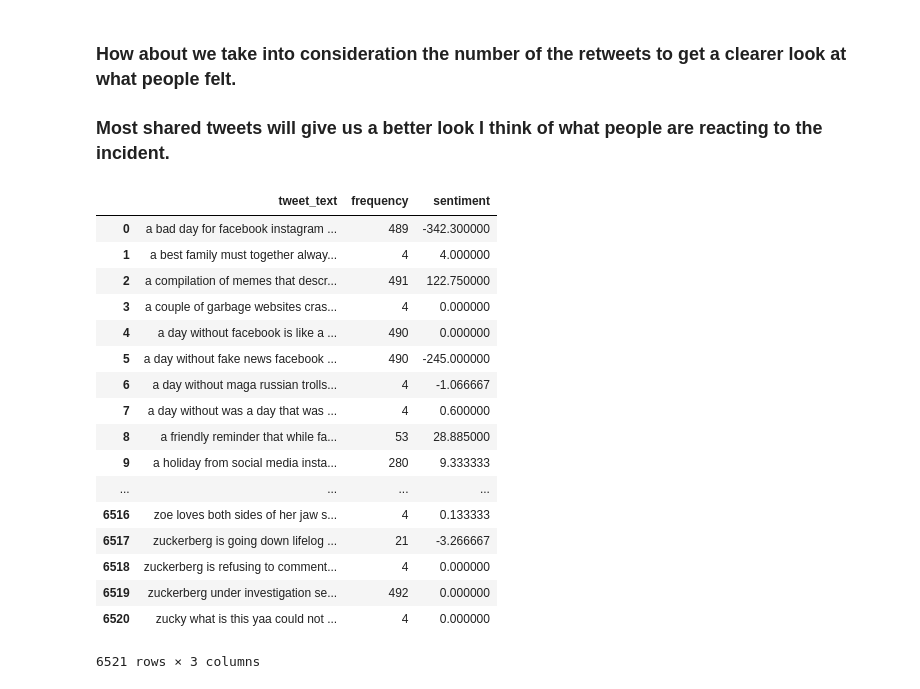
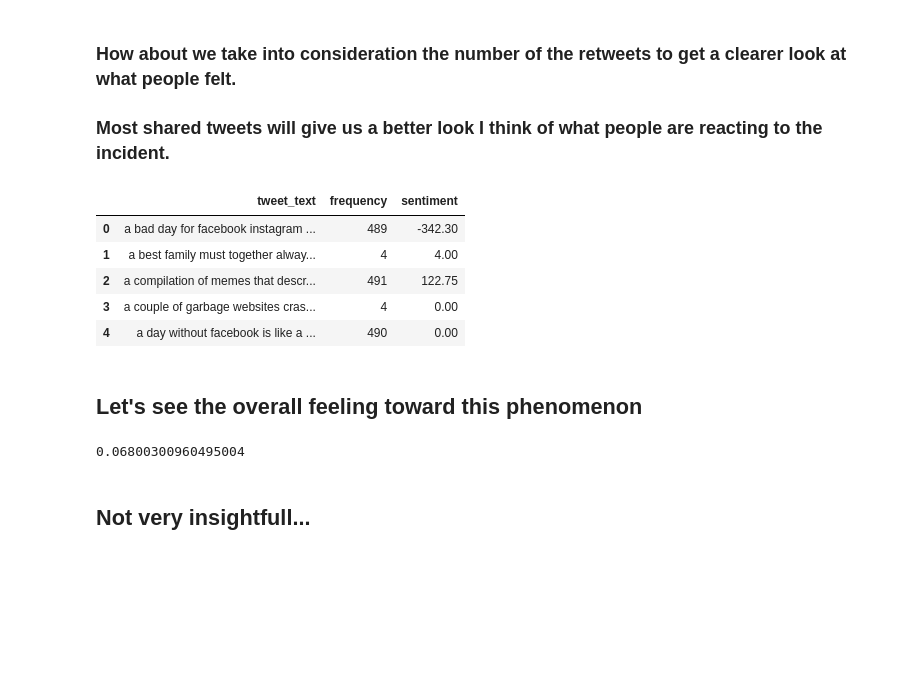
Before and after one commit to AmineHosni/FacebookDown-Sentiment-Analaysis, a Jupyter notebook: EDA.ipynb, the cells around one changed output. Saved outputs shown, nothing was run; the diff lists cells and outputs as text; code cells hidden in the pictures; blank space fills up the shorter version.

```diff
--- a/EDA.ipynb
+++ b/EDA.ipynb
@@ -247,23 +247,19 @@ memory usage: 102.0+ KB
 # %%
 tweets_freq['sentiment'] = tweets_freq.apply(lambda x: TextBlob(x['tweet_text']).sentiment[0]*x['frequency'],axis=1)
 # %%
-tweets_freq
+tweets_freq.head()
 # %% [output]
 |  | tweet_text | frequency | sentiment |
-| 0 | a bad day for facebook instagram ... | 489 | -342.300000 |
-| 1 | a best family must together alway... | 4 | 4.000000 |
-| 2 | a compilation of memes that descr... | 491 | 122.750000 |
-| 3 | a couple of garbage websites cras... | 4 | 0.000000 |
-| 4 | a day without facebook is like a ... | 490 | 0.000000 |
-| 5 | a day without fake news facebook ... | 490 | -245.000000 |
-| 6 | a day without maga russian trolls... | 4 | -1.066667 |
-| 7 | a day without was a day that was ... | 4 | 0.600000 |
-| 8 | a friendly reminder that while fa... | 53 | 28.885000 |
-| 9 | a holiday from social media insta... | 280 | 9.333333 |
-| ... | ... | ... | ... |
-| 6516 | zoe loves both sides of her jaw s... | 4 | 0.133333 |
-| 6517 | zuckerberg is going down lifelog ... | 21 | -3.266667 |
-| 6518 | zuckerberg is refusing to comment... | 4 | 0.000000 |
-| 6519 | zuckerberg under investigation se... | 492 | 0.000000 |
-| 6520 | zucky what is this yaa could not ... | 4 | 0.000000 |
+| 0 | a bad day for facebook instagram ... | 489 | -342.30 |
+| 1 | a best family must together alway... | 4 | 4.00 |
+| 2 | a compilation of memes that descr... | 491 | 122.75 |
+| 3 | a couple of garbage websites cras... | 4 | 0.00 |
+| 4 | a day without facebook is like a ... | 490 | 0.00 |
-6521 rows × 3 columns
+# %% [markdown]
+## Let's see the overall feeling toward this phenomenon
+# %%
+sum(tweets_freq['sentiment'])/sum(tweets_freq['frequency'])
+# %% [output]
+0.06800300960495004
+# %% [markdown]
+## Not very insightfull...
```
Also changed, not shown: 1 other file.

····················

EXERCISE DIRECTIONS:
Copy out the entries verbatim, but skip every picture.

ANSWER TO THIS PROBLEM:
Before and after one commit to AmineHosni/FacebookDown-Sentiment-Analaysis, a Jupyter notebook: EDA.ipynb, the cells around one changed output. Saved outputs shown, nothing was run; the diff lists cells and outputs as text; code cells hidden in the pictures; blank space fills up the shorter version.

```diff
--- a/EDA.ipynb
+++ b/EDA.ipynb
@@ -247,23 +247,19 @@ memory usage: 102.0+ KB
 # %%
 tweets_freq['sentiment'] = tweets_freq.apply(lambda x: TextBlob(x['tweet_text']).sentiment[0]*x['frequency'],axis=1)
 # %%
-tweets_freq
+tweets_freq.head()
 # %% [output]
 |  | tweet_text | frequency | sentiment |
-| 0 | a bad day for facebook instagram ... | 489 | -342.300000 |
-| 1 | a best family must together alway... | 4 | 4.000000 |
-| 2 | a compilation of memes that descr... | 491 | 122.750000 |
-| 3 | a couple of garbage websites cras... | 4 | 0.000000 |
-| 4 | a day without facebook is like a ... | 490 | 0.000000 |
-| 5 | a day without fake news facebook ... | 490 | -245.000000 |
-| 6 | a day without maga russian trolls... | 4 | -1.066667 |
-| 7 | a day without was a day that was ... | 4 | 0.600000 |
-| 8 | a friendly reminder that while fa... | 53 | 28.885000 |
-| 9 | a holiday from social media insta... | 280 | 9.333333 |
-| ... | ... | ... | ... |
-| 6516 | zoe loves both sides of her jaw s... | 4 | 0.133333 |
-| 6517 | zuckerberg is going down lifelog ... | 21 | -3.266667 |
-| 6518 | zuckerberg is refusing to comment... | 4 | 0.000000 |
-| 6519 | zuckerberg under investigation se... | 492 | 0.000000 |
-| 6520 | zucky what is this yaa could not ... | 4 | 0.000000 |
+| 0 | a bad day for facebook instagram ... | 489 | -342.30 |
+| 1 | a best family must together alway... | 4 | 4.00 |
+| 2 | a compilation of memes that descr... | 491 | 122.75 |
+| 3 | a couple of garbage websites cras... | 4 | 0.00 |
+| 4 | a day without facebook is like a ... | 490 | 0.00 |
-6521 rows × 3 columns
+# %% [markdown]
+## Let's see the overall feeling toward this phenomenon
+# %%
+sum(tweets_freq['sentiment'])/sum(tweets_freq['frequency'])
+# %% [output]
+0.06800300960495004
+# %% [markdown]
+## Not very insightfull...
```
Also changed, not shown: 1 other file.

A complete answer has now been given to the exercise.